======== Recorded information ========

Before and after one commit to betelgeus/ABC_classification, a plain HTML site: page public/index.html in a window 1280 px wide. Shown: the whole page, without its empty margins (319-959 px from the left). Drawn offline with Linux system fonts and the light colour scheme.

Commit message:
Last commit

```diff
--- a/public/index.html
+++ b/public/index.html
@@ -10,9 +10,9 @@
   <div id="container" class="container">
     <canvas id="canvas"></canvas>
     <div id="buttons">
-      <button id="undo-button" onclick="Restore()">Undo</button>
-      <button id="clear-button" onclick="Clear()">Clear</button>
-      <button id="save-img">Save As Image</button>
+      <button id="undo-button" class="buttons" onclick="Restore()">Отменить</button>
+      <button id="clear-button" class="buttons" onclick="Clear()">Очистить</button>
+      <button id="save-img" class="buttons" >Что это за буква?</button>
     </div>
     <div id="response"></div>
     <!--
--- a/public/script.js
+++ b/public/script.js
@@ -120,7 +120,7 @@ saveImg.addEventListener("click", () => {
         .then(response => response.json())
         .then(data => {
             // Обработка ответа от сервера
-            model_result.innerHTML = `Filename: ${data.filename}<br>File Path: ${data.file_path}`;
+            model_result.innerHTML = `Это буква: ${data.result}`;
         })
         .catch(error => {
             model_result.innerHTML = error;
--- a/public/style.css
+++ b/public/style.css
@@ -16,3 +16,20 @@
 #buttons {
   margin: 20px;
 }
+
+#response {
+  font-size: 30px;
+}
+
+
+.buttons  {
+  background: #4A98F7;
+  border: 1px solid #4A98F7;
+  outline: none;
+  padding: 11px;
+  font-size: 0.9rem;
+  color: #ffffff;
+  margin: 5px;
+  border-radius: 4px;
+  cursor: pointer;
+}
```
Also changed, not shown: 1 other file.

========
======== Recorded information ========

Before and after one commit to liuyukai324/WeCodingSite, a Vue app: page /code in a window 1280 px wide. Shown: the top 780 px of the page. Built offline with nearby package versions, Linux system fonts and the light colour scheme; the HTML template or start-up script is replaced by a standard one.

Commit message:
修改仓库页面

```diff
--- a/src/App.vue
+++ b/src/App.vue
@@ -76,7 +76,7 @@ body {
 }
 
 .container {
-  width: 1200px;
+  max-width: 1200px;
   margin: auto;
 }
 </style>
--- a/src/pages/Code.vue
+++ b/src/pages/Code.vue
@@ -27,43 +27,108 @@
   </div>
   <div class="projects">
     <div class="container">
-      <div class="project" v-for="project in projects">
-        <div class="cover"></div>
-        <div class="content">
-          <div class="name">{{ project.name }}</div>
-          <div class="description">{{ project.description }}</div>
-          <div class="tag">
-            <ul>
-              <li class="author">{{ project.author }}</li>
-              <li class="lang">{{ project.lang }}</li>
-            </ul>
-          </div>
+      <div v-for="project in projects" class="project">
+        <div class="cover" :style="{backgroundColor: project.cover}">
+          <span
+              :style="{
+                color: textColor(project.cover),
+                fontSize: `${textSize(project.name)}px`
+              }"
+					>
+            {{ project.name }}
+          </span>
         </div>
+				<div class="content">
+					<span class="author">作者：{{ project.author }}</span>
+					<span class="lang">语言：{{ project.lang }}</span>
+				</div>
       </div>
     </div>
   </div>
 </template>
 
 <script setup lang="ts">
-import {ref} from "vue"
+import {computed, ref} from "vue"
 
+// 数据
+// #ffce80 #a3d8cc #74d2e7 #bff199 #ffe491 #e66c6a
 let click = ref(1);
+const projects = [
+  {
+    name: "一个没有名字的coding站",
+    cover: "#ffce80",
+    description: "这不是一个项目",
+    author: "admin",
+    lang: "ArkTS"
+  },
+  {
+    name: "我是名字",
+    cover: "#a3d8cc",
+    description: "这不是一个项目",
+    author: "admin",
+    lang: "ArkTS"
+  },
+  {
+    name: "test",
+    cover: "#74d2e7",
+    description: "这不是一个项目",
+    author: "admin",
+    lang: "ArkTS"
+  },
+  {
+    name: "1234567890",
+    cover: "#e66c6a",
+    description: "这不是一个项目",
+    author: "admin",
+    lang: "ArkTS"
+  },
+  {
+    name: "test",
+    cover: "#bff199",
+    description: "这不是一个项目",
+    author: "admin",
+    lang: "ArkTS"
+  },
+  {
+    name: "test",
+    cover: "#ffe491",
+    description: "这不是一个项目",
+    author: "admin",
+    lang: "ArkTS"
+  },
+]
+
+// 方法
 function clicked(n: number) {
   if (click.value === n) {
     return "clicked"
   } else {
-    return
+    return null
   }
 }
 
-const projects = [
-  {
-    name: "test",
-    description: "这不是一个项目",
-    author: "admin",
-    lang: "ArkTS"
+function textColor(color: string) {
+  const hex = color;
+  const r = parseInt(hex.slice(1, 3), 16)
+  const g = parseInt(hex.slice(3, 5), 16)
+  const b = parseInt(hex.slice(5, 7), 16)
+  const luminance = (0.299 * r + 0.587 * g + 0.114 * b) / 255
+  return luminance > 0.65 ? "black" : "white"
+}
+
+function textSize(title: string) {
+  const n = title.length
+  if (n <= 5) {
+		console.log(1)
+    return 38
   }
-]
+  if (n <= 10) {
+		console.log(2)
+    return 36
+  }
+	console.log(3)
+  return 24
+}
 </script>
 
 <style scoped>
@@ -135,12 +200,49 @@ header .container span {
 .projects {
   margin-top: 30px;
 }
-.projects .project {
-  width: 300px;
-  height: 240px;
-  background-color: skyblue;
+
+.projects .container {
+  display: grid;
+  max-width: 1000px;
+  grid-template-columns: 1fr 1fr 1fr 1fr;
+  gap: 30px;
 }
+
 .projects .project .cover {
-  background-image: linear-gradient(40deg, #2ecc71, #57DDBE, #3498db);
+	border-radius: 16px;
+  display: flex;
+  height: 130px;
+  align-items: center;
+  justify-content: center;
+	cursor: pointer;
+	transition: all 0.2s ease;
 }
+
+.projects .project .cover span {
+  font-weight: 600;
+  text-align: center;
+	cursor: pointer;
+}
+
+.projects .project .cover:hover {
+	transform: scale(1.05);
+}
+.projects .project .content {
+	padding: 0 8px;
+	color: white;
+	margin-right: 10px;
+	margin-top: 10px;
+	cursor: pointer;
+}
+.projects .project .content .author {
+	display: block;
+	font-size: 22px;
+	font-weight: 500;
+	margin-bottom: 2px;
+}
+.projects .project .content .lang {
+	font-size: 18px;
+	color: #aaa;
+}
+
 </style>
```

========

# Assigned task:
Report how many lines above hold "public", number only.

# Answer to this problem:
7